Twenty Great Leaders on Strategic Corporate Philanthropy
Marc Benioff with Carlye Adler
304 pages (New York: McGraw-Hill, 2007)

Every year, corporate philanthropic foundations pour $30 billion into their U.S. endeavors. But for the most part, those endeavors have little to do with the companies’ communities or missions, according to Marc Benioff, CEO of, a leading provider of on-demand software services. Benioff believes that many CEOs want to change their approach but lack the knowledge to be effective. For them, he offers The Business of Changing the World – a collection of 20 essays by leaders who are practicing strategic corporate philanthropy.

Benioff kicks off the book with his own story. He started in 1999 using an innovative 1-1-1 model: putting 1 percent of the company’s stock into a corporate foundation upon founding, donating 1 percent of profits to the community, and committing 1 percent of employee hours to community service. Benioff has evangelized his model and other companies have since followed his lead, most notable among them Google.
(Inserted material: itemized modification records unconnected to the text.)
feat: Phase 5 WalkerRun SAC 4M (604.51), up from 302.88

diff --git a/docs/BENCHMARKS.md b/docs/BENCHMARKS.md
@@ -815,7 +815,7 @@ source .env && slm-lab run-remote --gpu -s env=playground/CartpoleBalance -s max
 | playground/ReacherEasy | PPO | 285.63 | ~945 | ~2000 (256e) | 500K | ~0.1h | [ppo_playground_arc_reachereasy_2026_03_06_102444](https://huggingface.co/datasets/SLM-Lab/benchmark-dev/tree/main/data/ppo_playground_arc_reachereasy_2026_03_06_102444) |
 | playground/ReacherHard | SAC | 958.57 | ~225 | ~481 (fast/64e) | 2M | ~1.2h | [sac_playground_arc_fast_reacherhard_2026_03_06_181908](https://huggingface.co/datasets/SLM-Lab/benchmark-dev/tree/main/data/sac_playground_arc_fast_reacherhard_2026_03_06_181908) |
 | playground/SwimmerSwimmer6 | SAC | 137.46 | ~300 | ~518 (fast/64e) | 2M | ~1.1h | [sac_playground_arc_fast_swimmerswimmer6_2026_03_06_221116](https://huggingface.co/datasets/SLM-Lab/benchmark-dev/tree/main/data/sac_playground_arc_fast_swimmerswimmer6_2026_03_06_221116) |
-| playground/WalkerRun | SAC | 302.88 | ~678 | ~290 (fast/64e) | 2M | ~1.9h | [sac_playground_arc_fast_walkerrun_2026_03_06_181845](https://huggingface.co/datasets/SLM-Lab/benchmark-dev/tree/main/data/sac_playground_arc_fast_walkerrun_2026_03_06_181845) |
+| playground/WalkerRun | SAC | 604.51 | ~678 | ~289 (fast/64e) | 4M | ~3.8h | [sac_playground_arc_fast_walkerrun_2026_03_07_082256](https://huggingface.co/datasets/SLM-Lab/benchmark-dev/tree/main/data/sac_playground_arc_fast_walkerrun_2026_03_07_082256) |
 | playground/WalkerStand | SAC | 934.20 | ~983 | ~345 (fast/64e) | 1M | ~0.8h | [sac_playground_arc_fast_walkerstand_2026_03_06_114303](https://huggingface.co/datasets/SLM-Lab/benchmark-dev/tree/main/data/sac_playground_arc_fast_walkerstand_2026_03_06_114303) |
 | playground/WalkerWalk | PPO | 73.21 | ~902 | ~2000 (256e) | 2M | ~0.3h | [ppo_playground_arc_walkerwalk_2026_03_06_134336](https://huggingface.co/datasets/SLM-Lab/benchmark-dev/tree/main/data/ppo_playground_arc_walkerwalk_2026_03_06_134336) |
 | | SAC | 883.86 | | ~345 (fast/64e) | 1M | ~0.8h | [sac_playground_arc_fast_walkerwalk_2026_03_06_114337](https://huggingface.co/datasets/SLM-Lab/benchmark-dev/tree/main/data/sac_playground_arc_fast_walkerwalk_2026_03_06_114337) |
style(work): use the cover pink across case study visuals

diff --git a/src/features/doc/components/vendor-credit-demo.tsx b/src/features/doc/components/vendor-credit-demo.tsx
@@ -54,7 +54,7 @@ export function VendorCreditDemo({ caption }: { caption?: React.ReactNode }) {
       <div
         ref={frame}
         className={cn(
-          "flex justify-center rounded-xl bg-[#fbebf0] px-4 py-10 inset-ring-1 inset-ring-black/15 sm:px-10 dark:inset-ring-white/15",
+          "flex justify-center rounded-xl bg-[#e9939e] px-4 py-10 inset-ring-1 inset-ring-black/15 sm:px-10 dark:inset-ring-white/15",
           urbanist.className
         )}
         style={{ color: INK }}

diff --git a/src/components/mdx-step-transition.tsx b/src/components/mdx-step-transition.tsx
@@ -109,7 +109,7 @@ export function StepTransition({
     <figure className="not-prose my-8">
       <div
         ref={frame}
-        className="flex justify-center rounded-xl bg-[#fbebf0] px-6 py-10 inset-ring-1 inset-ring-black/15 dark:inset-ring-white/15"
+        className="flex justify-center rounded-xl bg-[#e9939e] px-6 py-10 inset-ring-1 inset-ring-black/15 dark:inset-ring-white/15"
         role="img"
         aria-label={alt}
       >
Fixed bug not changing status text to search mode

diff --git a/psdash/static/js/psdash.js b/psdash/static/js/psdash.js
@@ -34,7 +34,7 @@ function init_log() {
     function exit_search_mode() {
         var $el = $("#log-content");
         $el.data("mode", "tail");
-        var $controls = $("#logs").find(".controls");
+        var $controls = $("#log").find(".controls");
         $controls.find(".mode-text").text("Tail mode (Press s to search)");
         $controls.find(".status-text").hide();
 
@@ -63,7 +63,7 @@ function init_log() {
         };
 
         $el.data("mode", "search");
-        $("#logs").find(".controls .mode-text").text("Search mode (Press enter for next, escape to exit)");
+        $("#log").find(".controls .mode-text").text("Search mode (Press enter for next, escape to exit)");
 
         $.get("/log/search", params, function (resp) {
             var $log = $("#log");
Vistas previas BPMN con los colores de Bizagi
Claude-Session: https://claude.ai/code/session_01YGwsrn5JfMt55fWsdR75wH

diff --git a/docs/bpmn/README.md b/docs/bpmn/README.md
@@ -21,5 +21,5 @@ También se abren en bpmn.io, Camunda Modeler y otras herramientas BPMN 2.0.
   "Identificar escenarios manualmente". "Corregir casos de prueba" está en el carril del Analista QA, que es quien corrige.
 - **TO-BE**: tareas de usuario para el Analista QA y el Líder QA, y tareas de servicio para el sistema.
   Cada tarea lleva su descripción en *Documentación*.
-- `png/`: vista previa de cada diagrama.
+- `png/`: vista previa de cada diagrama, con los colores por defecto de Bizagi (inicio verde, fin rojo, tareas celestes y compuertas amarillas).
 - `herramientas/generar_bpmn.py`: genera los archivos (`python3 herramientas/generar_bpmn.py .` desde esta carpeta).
The book’s author-CEOs include Craig Barrett of Intel, Steve Burd of Safeway, and Phil Marineau of Levi Strauss & Co. Not surprisingly, all of the leaders are overwhelmingly positive about their own companies’ achievements. But in spite of their biases, the breadth of their companies’ philanthropic activities in their communities is still astounding and inspirational.

One of the powerful themes that emerges from these essays is that companies founded with dynamic leadership on strong, articulated values – like Hasbro, UPS, and Timberland – have continued to practice strategic philanthropy as an intrinsic part of their businesses for decades. Benioff wisely concludes his collection with several essays by visionaries like Klaus Schwab, founder of the World Economic Forum, and Laura Scher, CEO of Working Assets – leaders who are working toward a future where the private, public, and social sectors are more tightly entwined.

Regina Starr Ridley is the publishing director of SSIR.